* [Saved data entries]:
*** Block opens ***
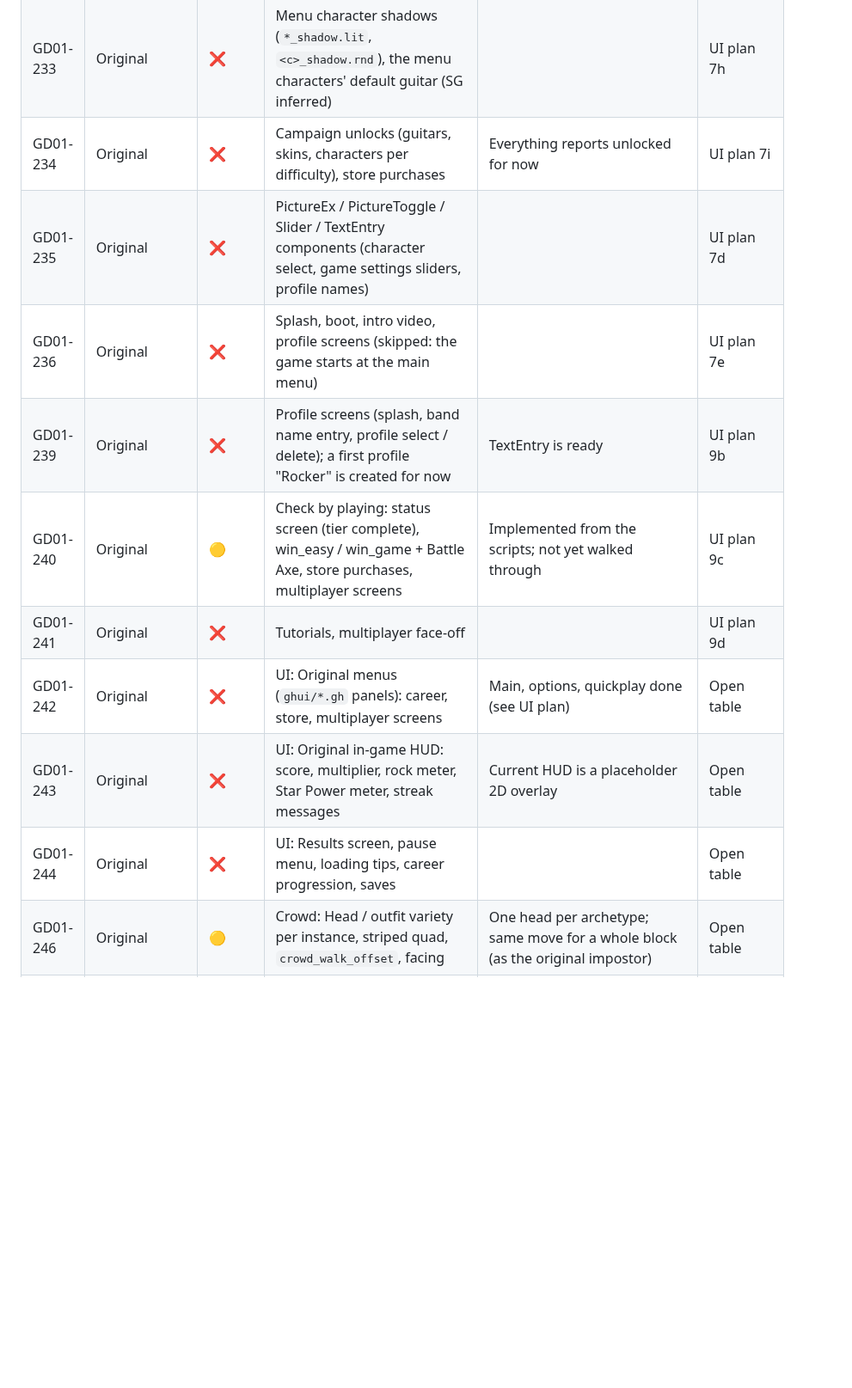
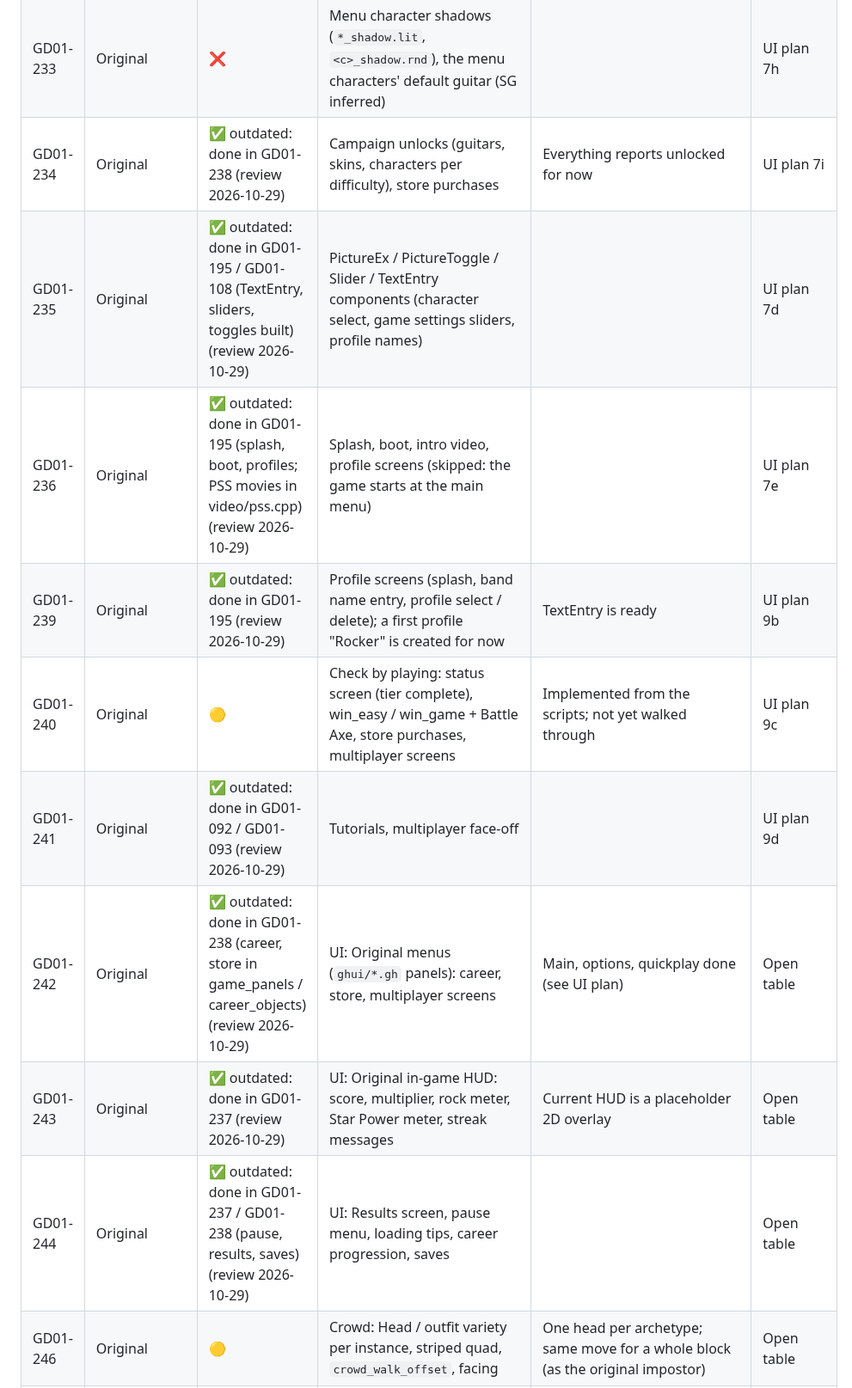
Before and after one commit to mbracali/prj-gd-engine, a Markdown page: gd-backlog.md, the part around one of its changes. Shown at 86% size. Drawn GitHub-style; blank space fills up the shorter version.

Commit message:
Backlog review: 16 gd-game-01 rows already done elsewhere marked outdated; PARITY_GAPS.md updated
Signed-off-by: Marcelo Bracali <marcelo.bracali@live.com>

```diff
--- a/gd-backlog.md
+++ b/gd-backlog.md
@@ -206,15 +206,15 @@ shipped in the universal launcher.
 | GD01-225 | Original | 🟡 | Native objects (`game`, `campaign`, `meta`, `ui`, `song_provider`, stubs for `synth` / `memcard` / ...) | Enough for quickplay; career and profiles stubbed | UI plan 6 |
 | GD01-232 | Original | ❌ | Check the hero-select layout against the original (3D character overlaps the blurb column; follows the placer/camera data) | Needs a reference capture | UI plan 7g |
 | GD01-233 | Original | ❌ | Menu character shadows (`*_shadow.lit`, `<c>_shadow.rnd`), the menu characters' default guitar (SG inferred) |  | UI plan 7h |
-| GD01-234 | Original | ❌ | Campaign unlocks (guitars, skins, characters per difficulty), store purchases | Everything reports unlocked for now | UI plan 7i |
-| GD01-235 | Original | ❌ | PictureEx / PictureToggle / Slider / TextEntry components (character select, game settings sliders, profile names) |  | UI plan 7d |
-| GD01-236 | Original | ❌ | Splash, boot, intro video, profile screens (skipped: the game starts at the main menu) |  | UI plan 7e |
-| GD01-239 | Original | ❌ | Profile screens (splash, band name entry, profile select / delete); a first profile "Rocker" is created for now | TextEntry is ready | UI plan 9b |
+| GD01-234 | Original | ✅ outdated: done in GD01-238 (review 2026-10-29) | Campaign unlocks (guitars, skins, characters per difficulty), store purchases | Everything reports unlocked for now | UI plan 7i |
+| GD01-235 | Original | ✅ outdated: done in GD01-195 / GD01-108 (TextEntry, sliders, toggles built) (review 2026-10-29) | PictureEx / PictureToggle / Slider / TextEntry components (character select, game settings sliders, profile names) |  | UI plan 7d |
+| GD01-236 | Original | ✅ outdated: done in GD01-195 (splash, boot, profiles; PSS movies in video/pss.cpp) (review 2026-10-29) | Splash, boot, intro video, profile screens (skipped: the game starts at the main menu) |  | UI plan 7e |
+| GD01-239 | Original | ✅ outdated: done in GD01-195 (review 2026-10-29) | Profile screens (splash, band name entry, profile select / delete); a first profile "Rocker" is created for now | TextEntry is ready | UI plan 9b |
 | GD01-240 | Original | 🟡 | Check by playing: status screen (tier complete), win_easy / win_game + Battle Axe, store purchases, multiplayer screens | Implemented from the scripts; not yet walked through | UI plan 9c |
-| GD01-241 | Original | ❌ | Tutorials, multiplayer face-off |  | UI plan 9d |
-| GD01-242 | Original | ❌ | UI: Original menus (`ghui/*.gh` panels): career, store, multiplayer screens | Main, options, quickplay done (see UI plan) | Open table |
-| GD01-243 | Original | ❌ | UI: Original in-game HUD: score, multiplier, rock meter, Star Power meter, streak messages | Current HUD is a placeholder 2D overlay | Open table |
-| GD01-244 | Original | ❌ | UI: Results screen, pause menu, loading tips, career progression, saves |  | Open table |
+| GD01-241 | Original | ✅ outdated: done in GD01-092 / GD01-093 (review 2026-10-29) | Tutorials, multiplayer face-off |  | UI plan 9d |
+| GD01-242 | Original | ✅ outdated: done in GD01-238 (career, store in game_panels / career_objects) (review 2026-10-29) | UI: Original menus (`ghui/*.gh` panels): career, store, multiplayer screens | Main, options, quickplay done (see UI plan) | Open table |
+| GD01-243 | Original | ✅ outdated: done in GD01-237 (review 2026-10-29) | UI: Original in-game HUD: score, multiplier, rock meter, Star Power meter, streak messages | Current HUD is a placeholder 2D overlay | Open table |
+| GD01-244 | Original | ✅ outdated: done in GD01-237 / GD01-238 (pause, results, saves) (review 2026-10-29) | UI: Results screen, pause menu, loading tips, career progression, saves |  | Open table |
 | GD01-246 | Original | 🟡 | Crowd: Head / outfit variety per instance, striped quad, `crowd_walk_offset`, facing | One head per archetype; same move for a whole block (as the original impostor) | Open table |
 | GD01-249 | Bugfix | 🟡 | Venue artifacts: User reported odd-looking things in some stages; find each root cause | Likely causes fixed: light cones were not billboarded (seen edge-on), beams/glows drawn under the band, fest grass black. Please re-check | Open table |
 | GD01-251 | Bugfix | ❌ | Venue artifacts: Environment-map stages (texgen 5), multi-stage materials | Only stage 0 is drawn | Open table |
```
Also changed, not shown: other parts of gd-backlog.md (+8 -8 lines), PARITY_GAPS.md (+6 -7 lines).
*** Block closes ***
* [Requirement]:
All the records need to be set down word for word, with the images left out.

* [Answer box]:
Before and after one commit to mbracali/prj-gd-engine, a Markdown page: gd-backlog.md, the part around one of its changes. Shown at 86% size. Drawn GitHub-style; blank space fills up the shorter version.

Commit message:
Backlog review: 16 gd-game-01 rows already done elsewhere marked outdated; PARITY_GAPS.md updated
Signed-off-by: Marcelo Bracali <marcelo.bracali@live.com>

```diff
--- a/gd-backlog.md
+++ b/gd-backlog.md
@@ -206,15 +206,15 @@ shipped in the universal launcher.
 | GD01-225 | Original | 🟡 | Native objects (`game`, `campaign`, `meta`, `ui`, `song_provider`, stubs for `synth` / `memcard` / ...) | Enough for quickplay; career and profiles stubbed | UI plan 6 |
 | GD01-232 | Original | ❌ | Check the hero-select layout against the original (3D character overlaps the blurb column; follows the placer/camera data) | Needs a reference capture | UI plan 7g |
 | GD01-233 | Original | ❌ | Menu character shadows (`*_shadow.lit`, `<c>_shadow.rnd`), the menu characters' default guitar (SG inferred) |  | UI plan 7h |
-| GD01-234 | Original | ❌ | Campaign unlocks (guitars, skins, characters per difficulty), store purchases | Everything reports unlocked for now | UI plan 7i |
-| GD01-235 | Original | ❌ | PictureEx / PictureToggle / Slider / TextEntry components (character select, game settings sliders, profile names) |  | UI plan 7d |
-| GD01-236 | Original | ❌ | Splash, boot, intro video, profile screens (skipped: the game starts at the main menu) |  | UI plan 7e |
-| GD01-239 | Original | ❌ | Profile screens (splash, band name entry, profile select / delete); a first profile "Rocker" is created for now | TextEntry is ready | UI plan 9b |
+| GD01-234 | Original | ✅ outdated: done in GD01-238 (review 2026-10-29) | Campaign unlocks (guitars, skins, characters per difficulty), store purchases | Everything reports unlocked for now | UI plan 7i |
+| GD01-235 | Original | ✅ outdated: done in GD01-195 / GD01-108 (TextEntry, sliders, toggles built) (review 2026-10-29) | PictureEx / PictureToggle / Slider / TextEntry components (character select, game settings sliders, profile names) |  | UI plan 7d |
+| GD01-236 | Original | ✅ outdated: done in GD01-195 (splash, boot, profiles; PSS movies in video/pss.cpp) (review 2026-10-29) | Splash, boot, intro video, profile screens (skipped: the game starts at the main menu) |  | UI plan 7e |
+| GD01-239 | Original | ✅ outdated: done in GD01-195 (review 2026-10-29) | Profile screens (splash, band name entry, profile select / delete); a first profile "Rocker" is created for now | TextEntry is ready | UI plan 9b |
 | GD01-240 | Original | 🟡 | Check by playing: status screen (tier complete), win_easy / win_game + Battle Axe, store purchases, multiplayer screens | Implemented from the scripts; not yet walked through | UI plan 9c |
-| GD01-241 | Original | ❌ | Tutorials, multiplayer face-off |  | UI plan 9d |
-| GD01-242 | Original | ❌ | UI: Original menus (`ghui/*.gh` panels): career, store, multiplayer screens | Main, options, quickplay done (see UI plan) | Open table |
-| GD01-243 | Original | ❌ | UI: Original in-game HUD: score, multiplier, rock meter, Star Power meter, streak messages | Current HUD is a placeholder 2D overlay | Open table |
-| GD01-244 | Original | ❌ | UI: Results screen, pause menu, loading tips, career progression, saves |  | Open table |
+| GD01-241 | Original | ✅ outdated: done in GD01-092 / GD01-093 (review 2026-10-29) | Tutorials, multiplayer face-off |  | UI plan 9d |
+| GD01-242 | Original | ✅ outdated: done in GD01-238 (career, store in game_panels / career_objects) (review 2026-10-29) | UI: Original menus (`ghui/*.gh` panels): career, store, multiplayer screens | Main, options, quickplay done (see UI plan) | Open table |
+| GD01-243 | Original | ✅ outdated: done in GD01-237 (review 2026-10-29) | UI: Original in-game HUD: score, multiplier, rock meter, Star Power meter, streak messages | Current HUD is a placeholder 2D overlay | Open table |
+| GD01-244 | Original | ✅ outdated: done in GD01-237 / GD01-238 (pause, results, saves) (review 2026-10-29) | UI: Results screen, pause menu, loading tips, career progression, saves |  | Open table |
 | GD01-246 | Original | 🟡 | Crowd: Head / outfit variety per instance, striped quad, `crowd_walk_offset`, facing | One head per archetype; same move for a whole block (as the original impostor) | Open table |
 | GD01-249 | Bugfix | 🟡 | Venue artifacts: User reported odd-looking things in some stages; find each root cause | Likely causes fixed: light cones were not billboarded (seen edge-on), beams/glows drawn under the band, fest grass black. Please re-check | Open table |
 | GD01-251 | Bugfix | ❌ | Venue artifacts: Environment-map stages (texgen 5), multi-stage materials | Only stage 0 is drawn | Open table |
```
Also changed, not shown: other parts of gd-backlog.md (+8 -8 lines), PARITY_GAPS.md (+6 -7 lines).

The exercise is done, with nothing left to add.